I begin the job search in my time-honored fashion: I get other people to do the hard work for me. This is how I demonstrate my management skills.
My people reach out to other people. Feelers are sent out. Inquiries made. In the meantime, I update my resume. What to me looked minimalist and stylish (it had got me my recently held job, after all) was now apparently “old-fashioned” and “too brief.” I added centered headings, a shameless, perhaps shamefully boastful, list of accomplishments, and detail, detail, detail.
References, I bragged, were very much available upon request. They are sitting by the phone, I assured my theoretical next employer. They can’t wait to tell you how great I am. You just have to ask…

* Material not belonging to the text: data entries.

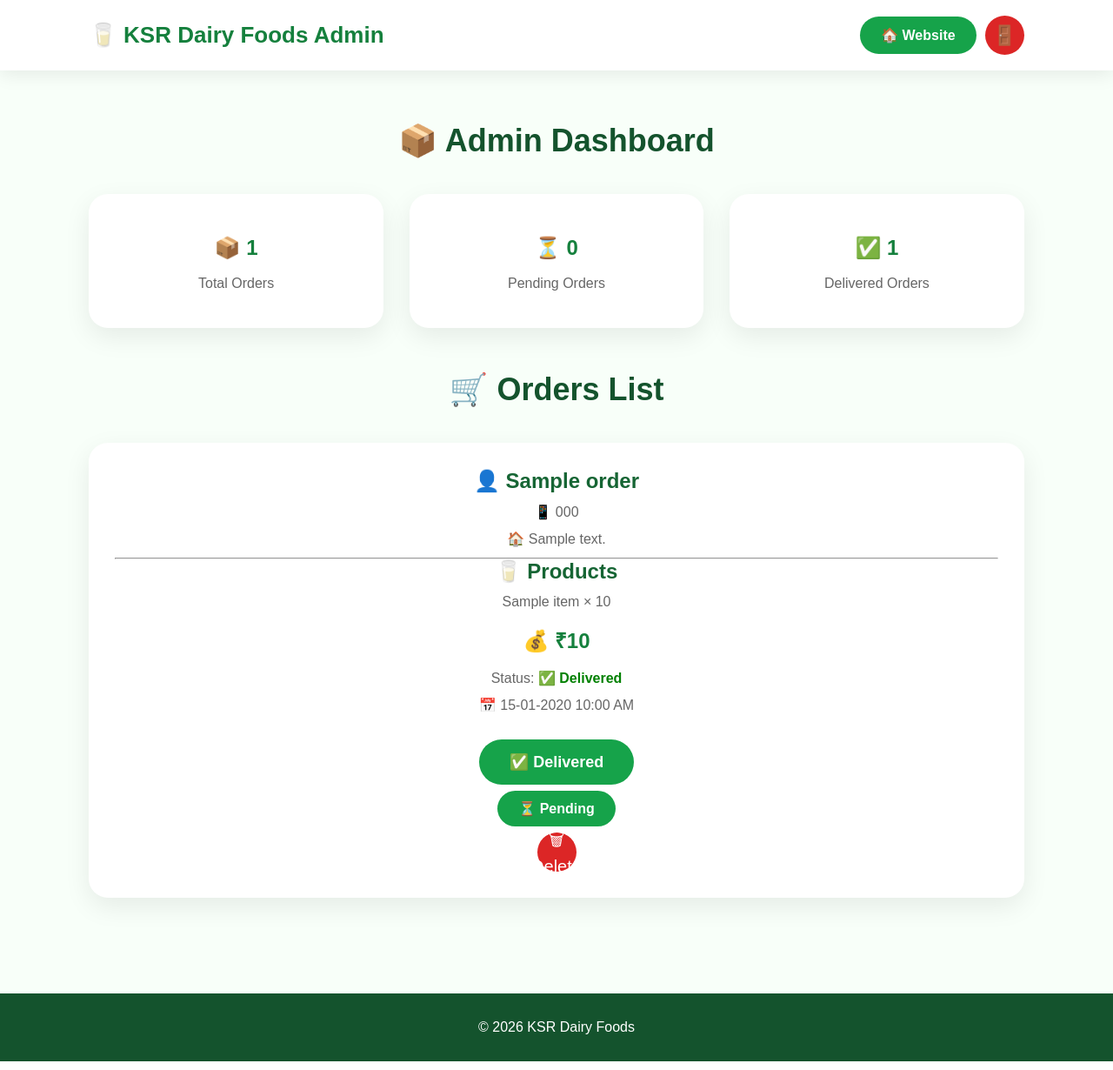
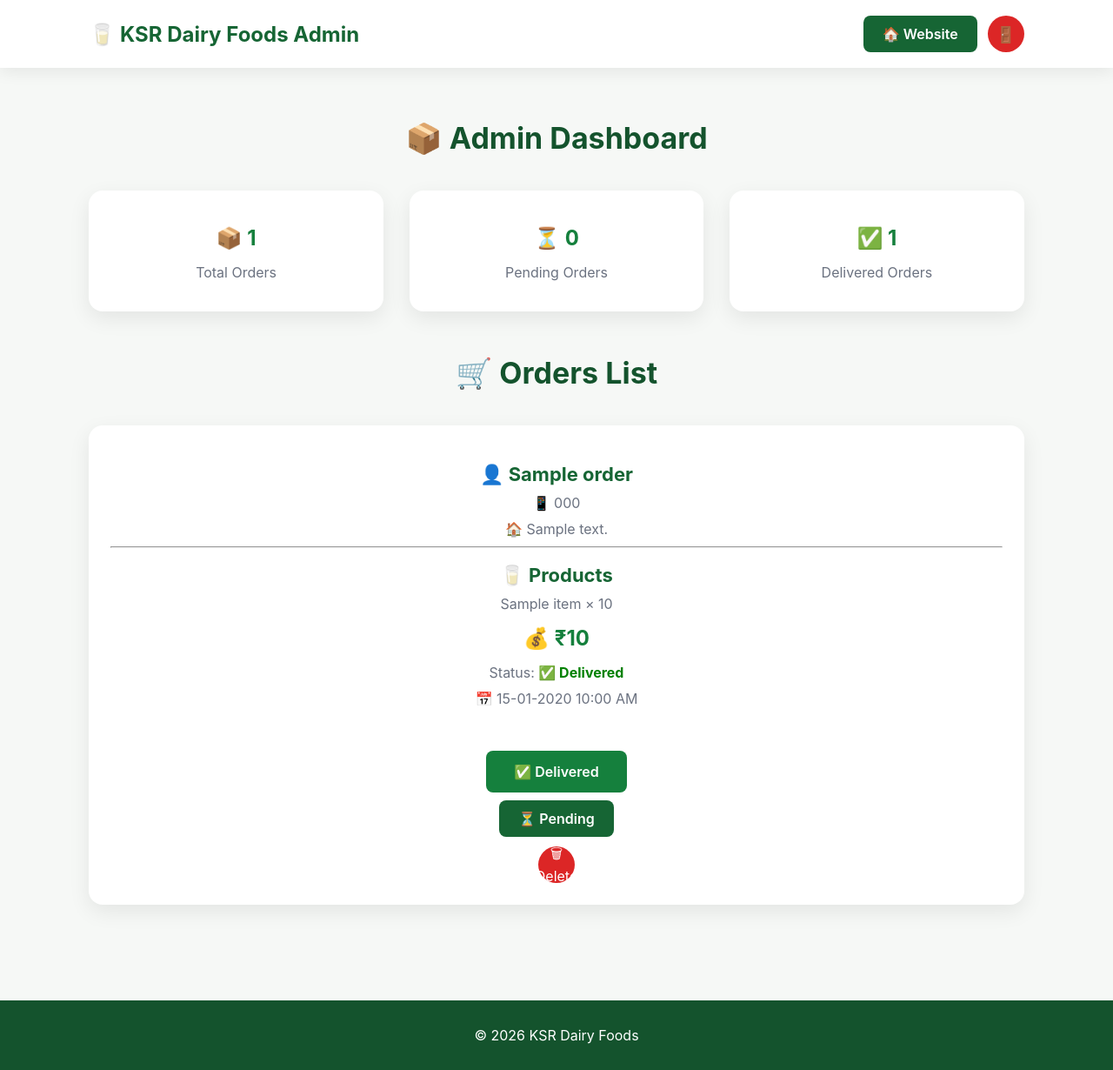
Before and after one commit to priyakhaif-oss/Ksr, a Flask app: page /admin in a window 1280 px wide. Shown: the whole page at 87% size. Run offline with Flask 3, Linux system fonts and the light colour scheme; the visitor is signed in with stand-in values (Sample User, id 1); a database or web service that is not in the repository returns one stand-in record (values such as "Sample title").

Commit message:
Update style.css

```diff
--- a/static/css/style.css
+++ b/static/css/style.css
@@ -2,38 +2,61 @@
     margin:0;
     padding:0;
     box-sizing:border-box;
-    font-family:Arial, Helvetica, sans-serif;
+    font-family:"Inter","Segoe UI",Arial,sans-serif;
 }
 
 
 body{
-    background:#f8fff9;
-    color:#222;
+
+    background:#f6f8f6;
+
+    color:#1f2937;
+
 }
+
 
 
 /* Header */
 
 header{
+
     width:100%;
+
     padding:18px 8%;
+
     display:flex;
+
     justify-content:space-between;
+
     align-items:center;
+
     background:#ffffff;
+
     position:sticky;
+
     top:0;
+
     z-index:100;
-    box-shadow:0 5px 20px rgba(0,0,0,0.08);
+
+    box-shadow:0 4px 18px rgba(0,0,0,.08);
+
 }
 
 
+
 .logo{
-    font-size:26px;
-    font-weight:800;
-    color:#15803d;
+
+    font-size:24px;
+
+    font-weight:700;
+
+    color:#166534;
+
 }
 
+
+
+/* Header Actions */
 
 
 .admin-actions{
@@ -42,66 +65,61 @@ header{
 
     align-items:center;
 
-    gap:10px;
+    gap:12px;
 
 }
 
 
 
-/* Buttons */
-
 .cart-btn{
 
     text-decoration:none;
 
-    background:#16a34a;
+    background:#166534;
 
     color:white;
 
-    padding:12px 24px;
+    padding:11px 22px;
 
-    border-radius:30px;
+    border-radius:8px;
 
-    font-weight:bold;
+    font-weight:600;
 
     transition:.3s;
 
 }
 
 
+
 .cart-btn:hover{
 
-    background:#166534;
+    background:#14532d;
 
 }
 
 
 
-
 .logout-btn{
 
-    width:45px;
+    width:42px;
 
-    height:45px;
+    height:42px;
 
     display:flex;
 
-    align-items:center;
-
     justify-content:center;
 
+    align-items:center;
 
     background:#dc2626;
 
     color:white;
 
-
     border-radius:50%;
-
 
     text-decoration:none;
 
-    font-size:22px;
+    font-size:18px;
 
     transition:.3s;
 
@@ -170,42 +184,46 @@ header{
 
 .hero p{
 
-    margin:20px 0;
+    margin-top:20px;
 
-    font-size:21px;
+    font-size:20px;
 
-    color:#555;
+    color:#6b7280;
 
 }
 
+
+
+/* Main Buttons */
 
 
 .order-btn{
 
     display:inline-block;
 
-    background:#16a34a;
+    margin-top:20px;
+
+    padding:14px 32px;
+
+    background:#15803d;
 
     color:white;
 
-    padding:15px 35px;
-
-    border-radius:30px;
-
     text-decoration:none;
 
-    font-size:18px;
+    border-radius:8px;
 
-    font-weight:bold;
+    font-weight:600;
 
     transition:.3s;
 
 }
 
 
+
 .order-btn:hover{
 
-    background:#15803d;
+    background:#166534;
 
 }
 
@@ -226,7 +244,7 @@ header{
 
     text-align:center;
 
-    font-size:36px;
+    font-size:34px;
 
     color:#14532d;
 
@@ -255,17 +272,17 @@ header{
 
 .card{
 
-    background:white;
+    background:#ffffff;
 
-    border-radius:22px;
+    border-radius:16px;
 
-    padding:30px;
+    padding:25px;
 
     text-align:center;
 
     box-shadow:
 
-    0 10px 30px rgba(0,0,0,.08);
+    0 8px 25px rgba(0,0,0,.08);
 
     transition:.3s;
 
@@ -297,7 +314,9 @@ header{
 
 .card h3{
 
-    font-size:24px;
+    margin-top:18px;
+
+    font-size:22px;
 
     color:#166534;
 
@@ -307,11 +326,9 @@ header{
 
 .card p{
 
-    color:#666;
+    margin:10px 0;
 
-    margin:12px;
-
-    font-size:16px;
+    color:#6b7280;
 
 }
 
@@ -321,20 +338,20 @@ header{
 
     color:#15803d;
 
-    margin:18px 0;
+    margin:15px 0;
 
 }
 
 
 
-/* Delete Button */
+/* Delete */
 
 
 .delete-btn{
 
-    width:45px;
+    width:42px;
 
-    height:45px;
+    height:42px;
 
     display:inline-flex;
 
@@ -342,20 +359,13 @@ header{
 
     align-items:center;
 
-
     background:#dc2626;
 
     color:white;
 
-
     border-radius:50%;
 
-
     text-decoration:none;
-
-    font-size:20px;
-
-    transition:.3s;
 
 }
 
```
Also changed, not shown: other parts of static/css/style.css (+56 -86 lines).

In time, and not too much time, I started to hear back. I am “delightful and skilled”; I am “impressive,” as is my resume.
But no one is currently in a position to offer me gainful employment.

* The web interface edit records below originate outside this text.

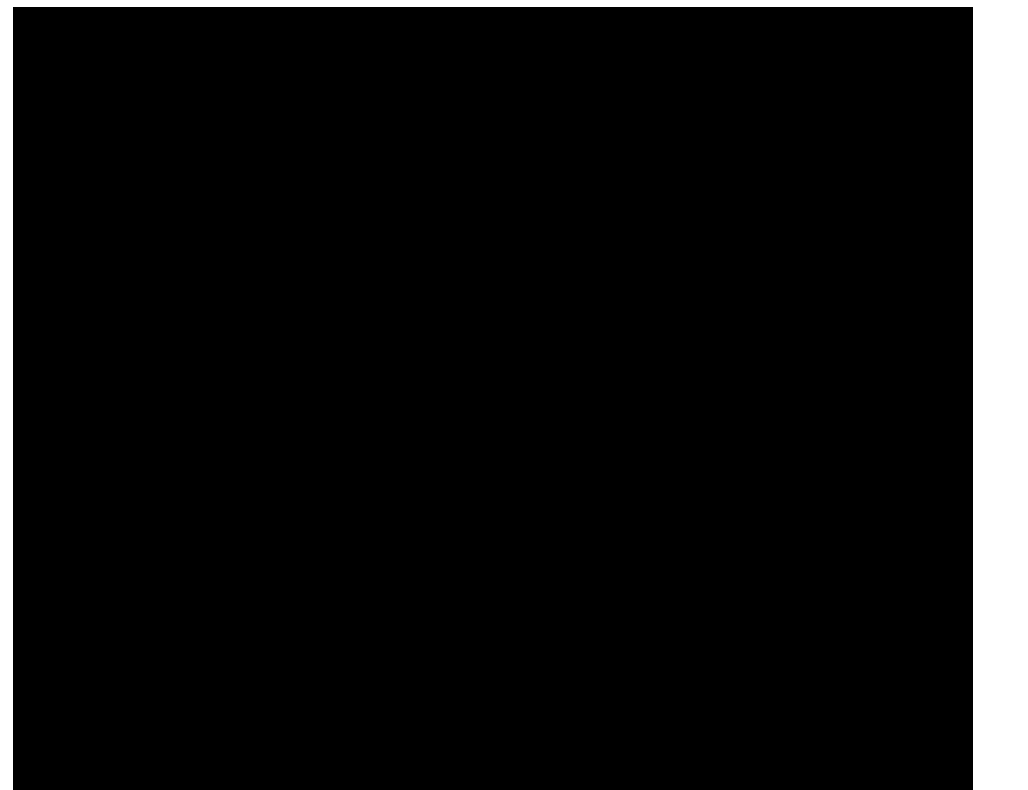
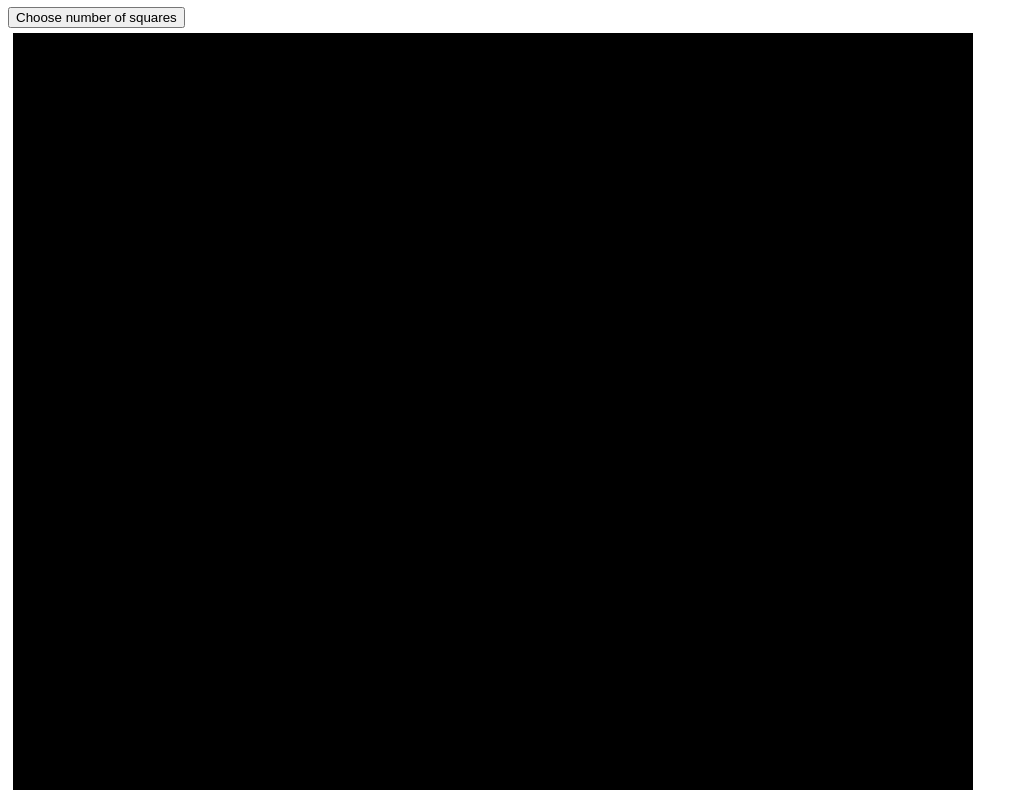
Before and after one commit to dwmontgomery/TOP_etch-a-sketch, a plain HTML site: page index.html in a window 1280 px wide. Shown: the part 73-863 px from the top of the page, without its empty margins (0-1028 px from the left). Drawn offline with Linux system fonts and the light colour scheme.

Commit message:
added button for NumBlocks

```diff
--- a/index.html
+++ b/index.html
@@ -9,8 +9,11 @@
 </head>
 <body>
     <h1 id="title">Etch-A-Sketch</h1>
+    <div>
+        <button id="choose">Choose number of squares</button>
+    </div>
+
     <div id="container">
-
     </div>
 </body>
 </html>
```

When my desktop keeps shutting itself down, but no one can find anything wrong with it, I switch to the emergency laptop – the one that needs a new battery but is fine as long as you keep it plugged in. I plow on because the alternative is to be plowed under.
And where would be the fun in that?
At times like this, times of quiet desperation, the basics are important. Feeling like I was doing something practical and useful became essential. Finances became paramount. Some expenses were fixed, like rent. I had recently signed a new lease. Other spending was very much optional. I decided to keep my Amazon Prime, for instance, but I cancelled Netflix and Loot Crate as soon as I got the news; I’m not even sure if I can cancel Prime. And if the time comes when I really need that $99 (plus tax), then it’s too late by then, isn’t it?
But more than Amazon Prime, and the weird and wonderful series Hannibal that I got addicted to, there was the issue of people.
Although Hell may well be other people, I am most certainly not an island (to artfully, perhaps even delightfully, mix my clichés). And if I did turn out to be an island, I’m the kind that needs a regular ferry-full of tourists to visit me, preferably to bring cake. This role falls chiefly to my magnificent future wife. I am, however, also receiving overly-familiar hugs from older ladies of my acquaintance. When so many people are cast adrift at the same time, they tend to cling together. Lunches, email updates, social media – all come to the fore at times like this. Gossip is in plentiful supply; and I’ve never had so many Facebook friends. My LinkedIn page has never been busier.
This is what it must feel like to be a minor Internet celebrity (or maybe someone rumored to be dating one of the lesser-known royals, but it turns out they just happened to be standing together at a bar). I have that level of attention, but on a much smaller scale. No one is asking for my autograph yet. Or offering to give me money if I claim to prefer this deodorant over that one.
But, for now, the attention is not only nice, it’s a necessity. I’m not alone, we’re all in this together, and all that jazz. A success for one of us becomes proof that success is possible for any of us. I cling to other people’s successes as evidence that it could very well be my turn next.
I sit by the phone with all digits crossed, with one eye on whatever the hell is going on in Hannibal.